That’s according to Katrina Bollozos, Strategic Marketing Automation Manager at Traction on Demand. “With the rise of game-changing marketing automation technology, there has been a significant shift in the way businesses market to and engage with their customers. This transformation has bridged the divide between the marketing and technology functions in businesses today, resulting in the emergence of a new breed of marketers,” she says.
What is marketing automation?
Marketing automation allows businesses to connect with customers in a one-to-one relationship across multiple channels: web, email, social and mobile.
“It is a tough concept to describe in a few words,” says Katrina. She uses her own life to explain what marketing automation is and its impact on consumer purchasing behavior. “Let’s say I’m looking to buy a new laptop. I hardly go into a brick and mortar store anymore, because now I have access to real-time information right at my fingertips. I can research different brands, educate myself on different features, compare prices and order a laptop right on my smartphone. Even if I were to visit an actual store, it’s really just to check the weight and feel of the laptop. I likely would have already narrowed down my options before walking in the door.”
Katrina is not unique. Over 79% of people use smartphones to help with shopping, and about 60% of shoppers make their buying decision even before talking to a sales rep, according to the Corporate Executive Board. This fundamental shift in the way people buy has made it increasingly important for businesses to have the right technology in place to stay top of mind with consumers and stay ahead of the competition.
Marketing automation platforms, such as Pardot and Salesforce Marketing Cloud, can track a sales lead’s activities on a company website, capture their email address via a form, use predictive intelligence technology to show product recommendations based on their e-commerce web visit history, automate personalized emails based on a lead’s shopping cart or wish list, and more. All of these capabilities allow businesses to send the right message to the right person at the right time. Ultimately, marketing automation enables businesses to scale meaningful, one-to-one relationships with their customers, which results in higher revenues and shortened sales cycles.
A new breed of chief marketing officers
With digital marketing taking the place of traditional forms of advertising, like television and radio, it has become increasingly important for marketers to embrace marketing automation. This transformation is shaping a new breed of CMOs – the chief marketing technologist.
With the rise of marketing automation platforms, marketing has quickly become one of the most technology-reliant functions in today’s businesses.

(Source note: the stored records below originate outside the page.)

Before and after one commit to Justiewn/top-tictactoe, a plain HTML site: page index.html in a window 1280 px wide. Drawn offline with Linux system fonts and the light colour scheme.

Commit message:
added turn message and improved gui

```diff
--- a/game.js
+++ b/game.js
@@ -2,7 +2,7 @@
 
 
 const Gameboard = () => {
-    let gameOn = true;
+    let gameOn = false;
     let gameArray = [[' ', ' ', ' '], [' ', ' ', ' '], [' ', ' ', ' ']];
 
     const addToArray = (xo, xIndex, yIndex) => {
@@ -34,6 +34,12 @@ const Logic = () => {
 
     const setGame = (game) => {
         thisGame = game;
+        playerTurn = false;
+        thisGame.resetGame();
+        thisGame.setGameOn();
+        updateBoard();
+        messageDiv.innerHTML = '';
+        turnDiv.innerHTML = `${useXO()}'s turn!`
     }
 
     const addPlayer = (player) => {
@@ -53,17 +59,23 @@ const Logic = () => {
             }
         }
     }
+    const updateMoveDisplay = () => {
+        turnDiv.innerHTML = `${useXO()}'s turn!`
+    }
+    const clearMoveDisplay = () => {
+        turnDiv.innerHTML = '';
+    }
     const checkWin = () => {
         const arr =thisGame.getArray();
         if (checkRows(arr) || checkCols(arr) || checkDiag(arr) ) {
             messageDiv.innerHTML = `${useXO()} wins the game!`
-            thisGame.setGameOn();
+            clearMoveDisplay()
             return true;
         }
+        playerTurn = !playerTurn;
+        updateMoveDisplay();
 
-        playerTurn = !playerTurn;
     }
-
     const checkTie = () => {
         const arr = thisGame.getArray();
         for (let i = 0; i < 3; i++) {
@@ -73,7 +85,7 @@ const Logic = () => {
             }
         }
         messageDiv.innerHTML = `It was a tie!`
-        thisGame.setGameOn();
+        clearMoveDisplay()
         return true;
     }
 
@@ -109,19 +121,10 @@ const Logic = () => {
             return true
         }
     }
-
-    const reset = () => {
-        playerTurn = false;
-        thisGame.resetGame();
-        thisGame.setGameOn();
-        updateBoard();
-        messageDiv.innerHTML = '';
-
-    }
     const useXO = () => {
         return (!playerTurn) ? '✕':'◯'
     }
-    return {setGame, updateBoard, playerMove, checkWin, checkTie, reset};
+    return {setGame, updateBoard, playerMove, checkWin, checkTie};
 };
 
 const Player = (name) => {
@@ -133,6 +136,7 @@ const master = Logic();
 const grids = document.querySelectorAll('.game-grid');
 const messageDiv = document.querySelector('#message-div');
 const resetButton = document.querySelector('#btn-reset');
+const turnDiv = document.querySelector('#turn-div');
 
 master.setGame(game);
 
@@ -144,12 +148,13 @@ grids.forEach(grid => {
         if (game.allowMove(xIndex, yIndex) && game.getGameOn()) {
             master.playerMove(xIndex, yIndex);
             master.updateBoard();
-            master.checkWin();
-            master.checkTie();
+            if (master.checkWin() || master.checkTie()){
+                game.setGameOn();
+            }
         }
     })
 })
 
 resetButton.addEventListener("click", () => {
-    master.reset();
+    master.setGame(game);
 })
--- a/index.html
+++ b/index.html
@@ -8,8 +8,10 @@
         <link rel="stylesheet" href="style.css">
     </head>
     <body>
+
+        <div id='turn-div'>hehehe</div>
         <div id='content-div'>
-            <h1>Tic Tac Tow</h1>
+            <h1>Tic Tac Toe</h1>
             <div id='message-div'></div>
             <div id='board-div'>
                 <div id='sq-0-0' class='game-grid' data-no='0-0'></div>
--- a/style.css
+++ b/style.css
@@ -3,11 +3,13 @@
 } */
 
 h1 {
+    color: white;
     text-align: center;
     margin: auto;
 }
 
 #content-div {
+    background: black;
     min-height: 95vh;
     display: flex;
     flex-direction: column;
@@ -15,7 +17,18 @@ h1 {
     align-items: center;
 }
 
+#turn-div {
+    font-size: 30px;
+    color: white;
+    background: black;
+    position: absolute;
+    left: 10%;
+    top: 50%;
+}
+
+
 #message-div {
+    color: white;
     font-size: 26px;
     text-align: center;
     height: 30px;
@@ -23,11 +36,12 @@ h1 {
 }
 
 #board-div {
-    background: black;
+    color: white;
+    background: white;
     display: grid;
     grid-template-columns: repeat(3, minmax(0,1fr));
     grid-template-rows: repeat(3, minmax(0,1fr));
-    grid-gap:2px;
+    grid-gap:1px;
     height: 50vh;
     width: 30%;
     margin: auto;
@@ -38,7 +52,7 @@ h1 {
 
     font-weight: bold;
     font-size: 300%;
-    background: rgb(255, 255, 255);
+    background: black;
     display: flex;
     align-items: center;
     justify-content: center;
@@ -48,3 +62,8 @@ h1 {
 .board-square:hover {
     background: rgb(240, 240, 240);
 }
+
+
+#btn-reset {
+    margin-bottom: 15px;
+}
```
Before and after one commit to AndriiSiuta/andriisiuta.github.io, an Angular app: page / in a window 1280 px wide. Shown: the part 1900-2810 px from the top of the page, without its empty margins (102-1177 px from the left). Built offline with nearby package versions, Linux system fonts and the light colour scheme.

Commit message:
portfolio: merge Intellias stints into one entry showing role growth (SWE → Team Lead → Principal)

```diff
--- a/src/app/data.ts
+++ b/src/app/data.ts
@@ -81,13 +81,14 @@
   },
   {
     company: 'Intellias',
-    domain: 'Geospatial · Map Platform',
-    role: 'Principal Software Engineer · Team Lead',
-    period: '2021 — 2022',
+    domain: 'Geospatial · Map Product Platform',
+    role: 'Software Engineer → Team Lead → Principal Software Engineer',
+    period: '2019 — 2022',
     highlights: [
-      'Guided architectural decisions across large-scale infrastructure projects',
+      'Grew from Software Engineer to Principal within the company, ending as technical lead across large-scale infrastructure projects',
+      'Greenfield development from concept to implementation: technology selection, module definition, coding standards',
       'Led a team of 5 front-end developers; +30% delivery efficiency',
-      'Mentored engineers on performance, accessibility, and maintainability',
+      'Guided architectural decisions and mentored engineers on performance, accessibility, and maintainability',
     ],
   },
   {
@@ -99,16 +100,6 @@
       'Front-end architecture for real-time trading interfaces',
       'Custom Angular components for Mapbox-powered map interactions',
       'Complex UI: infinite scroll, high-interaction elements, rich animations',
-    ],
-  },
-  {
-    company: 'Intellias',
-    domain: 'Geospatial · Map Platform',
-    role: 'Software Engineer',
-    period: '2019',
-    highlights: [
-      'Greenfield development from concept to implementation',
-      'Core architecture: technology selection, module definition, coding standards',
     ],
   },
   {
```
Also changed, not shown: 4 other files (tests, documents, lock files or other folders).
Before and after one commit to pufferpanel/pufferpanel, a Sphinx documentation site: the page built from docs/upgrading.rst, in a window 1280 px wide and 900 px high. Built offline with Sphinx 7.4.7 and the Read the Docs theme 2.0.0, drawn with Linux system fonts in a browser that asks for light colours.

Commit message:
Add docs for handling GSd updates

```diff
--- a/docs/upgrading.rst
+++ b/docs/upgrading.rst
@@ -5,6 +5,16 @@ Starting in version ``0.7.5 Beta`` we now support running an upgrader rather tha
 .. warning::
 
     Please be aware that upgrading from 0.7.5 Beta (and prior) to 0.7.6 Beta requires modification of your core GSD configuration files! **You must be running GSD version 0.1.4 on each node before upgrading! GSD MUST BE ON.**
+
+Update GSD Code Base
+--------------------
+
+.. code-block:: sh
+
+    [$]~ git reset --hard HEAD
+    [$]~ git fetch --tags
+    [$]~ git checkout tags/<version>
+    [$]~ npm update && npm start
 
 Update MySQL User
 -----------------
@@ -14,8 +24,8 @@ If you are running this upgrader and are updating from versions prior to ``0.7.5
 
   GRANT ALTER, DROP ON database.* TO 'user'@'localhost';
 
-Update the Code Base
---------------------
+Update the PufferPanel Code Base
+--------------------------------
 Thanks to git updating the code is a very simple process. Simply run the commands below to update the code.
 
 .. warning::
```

According to Gartner, chief marketing officers will spend more on technology than chief information officers by the end of this year.
Stay ahead of the game
The emerging role of the CMT will focus on both marketing strategy, as well as the technology required to execute this strategy. It will bridge the gap between marketing and information technology. The question for businesses is: Do you have the right technology in place to stay ahead of the game? And the question for marketers is: Do your current skillsets align with this new landscape?
This post is the first in a three-part blog series about marketing automation. Are you new to marketing automation? Stay tuned to learn how to make the most of this tactic in four key steps.